■ TASK TO CARRY OUT ■
Repeat the lines below exactly as written, please, from the line with "Before and after one commit to italosergio/portfolio, a" to the line with "- Document semver", both lines included, and no others.

Segment Start: GIVEN INFORMATION

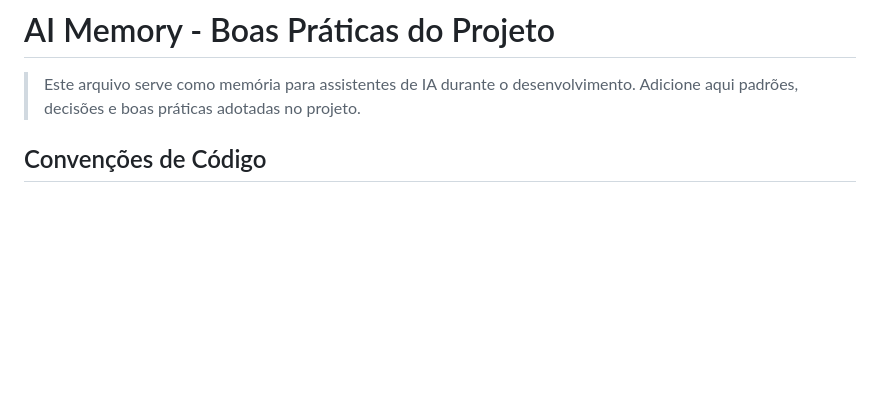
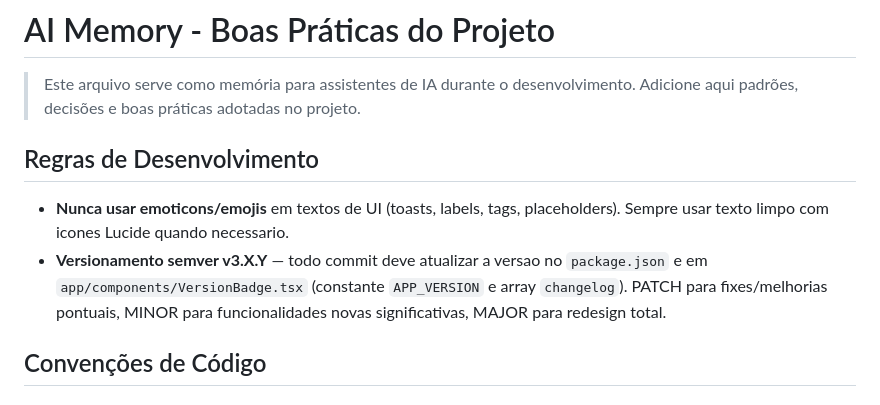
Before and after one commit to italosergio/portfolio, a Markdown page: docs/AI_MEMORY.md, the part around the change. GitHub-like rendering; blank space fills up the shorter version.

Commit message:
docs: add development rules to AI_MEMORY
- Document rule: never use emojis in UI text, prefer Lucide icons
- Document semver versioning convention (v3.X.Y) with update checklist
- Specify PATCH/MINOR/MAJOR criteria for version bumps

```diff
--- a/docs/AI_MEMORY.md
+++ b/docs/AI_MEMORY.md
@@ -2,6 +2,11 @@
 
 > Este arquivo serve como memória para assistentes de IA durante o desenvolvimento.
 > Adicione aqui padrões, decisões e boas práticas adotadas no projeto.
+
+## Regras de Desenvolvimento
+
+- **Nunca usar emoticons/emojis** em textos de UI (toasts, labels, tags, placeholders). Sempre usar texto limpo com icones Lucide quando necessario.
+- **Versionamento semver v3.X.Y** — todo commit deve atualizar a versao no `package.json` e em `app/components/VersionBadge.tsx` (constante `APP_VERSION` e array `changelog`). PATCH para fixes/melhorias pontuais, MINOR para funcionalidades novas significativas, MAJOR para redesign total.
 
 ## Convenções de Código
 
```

Segment End: GIVEN INFORMATION
Segment Start: GIVEN INFORMATION

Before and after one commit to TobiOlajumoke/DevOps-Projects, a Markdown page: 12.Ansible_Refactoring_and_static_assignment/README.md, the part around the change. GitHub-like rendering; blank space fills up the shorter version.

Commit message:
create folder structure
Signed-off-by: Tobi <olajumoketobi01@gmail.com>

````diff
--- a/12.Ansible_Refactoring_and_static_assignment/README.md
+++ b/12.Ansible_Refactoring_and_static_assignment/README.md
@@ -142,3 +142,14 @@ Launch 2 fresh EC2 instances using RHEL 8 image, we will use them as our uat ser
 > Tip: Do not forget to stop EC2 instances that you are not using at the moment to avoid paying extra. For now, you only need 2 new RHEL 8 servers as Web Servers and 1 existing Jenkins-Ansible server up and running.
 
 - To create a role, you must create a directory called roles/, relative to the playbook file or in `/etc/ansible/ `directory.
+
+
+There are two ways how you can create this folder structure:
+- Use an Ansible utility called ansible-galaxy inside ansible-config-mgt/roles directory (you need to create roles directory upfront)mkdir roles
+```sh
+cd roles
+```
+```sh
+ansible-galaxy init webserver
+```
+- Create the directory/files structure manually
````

Segment End: GIVEN INFORMATION
Segment Start: GIVEN INFORMATION

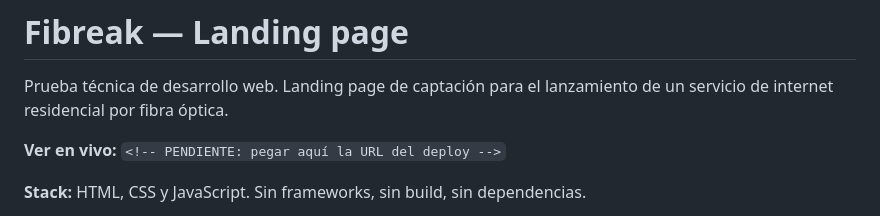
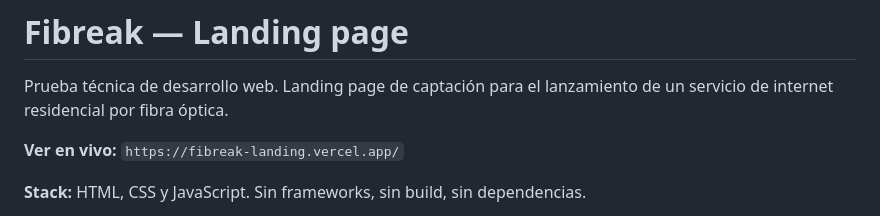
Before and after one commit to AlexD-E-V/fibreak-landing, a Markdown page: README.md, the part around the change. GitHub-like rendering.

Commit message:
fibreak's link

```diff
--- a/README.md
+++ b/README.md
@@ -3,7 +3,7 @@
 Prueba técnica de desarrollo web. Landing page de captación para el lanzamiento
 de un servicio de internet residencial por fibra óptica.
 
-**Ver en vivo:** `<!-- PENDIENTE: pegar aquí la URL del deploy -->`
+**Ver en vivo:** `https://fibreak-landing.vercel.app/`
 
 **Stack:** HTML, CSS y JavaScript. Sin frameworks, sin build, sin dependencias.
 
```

Segment End: GIVEN INFORMATION

■ SOLUTION ■
Before and after one commit to italosergio/portfolio, a Markdown page: docs/AI_MEMORY.md, the part around the change. GitHub-like rendering; blank space fills up the shorter version.

Commit message:
docs: add development rules to AI_MEMORY
- Document rule: never use emojis in UI text, prefer Lucide icons
- Document semver versioning convention (v3.X.Y) with update checklist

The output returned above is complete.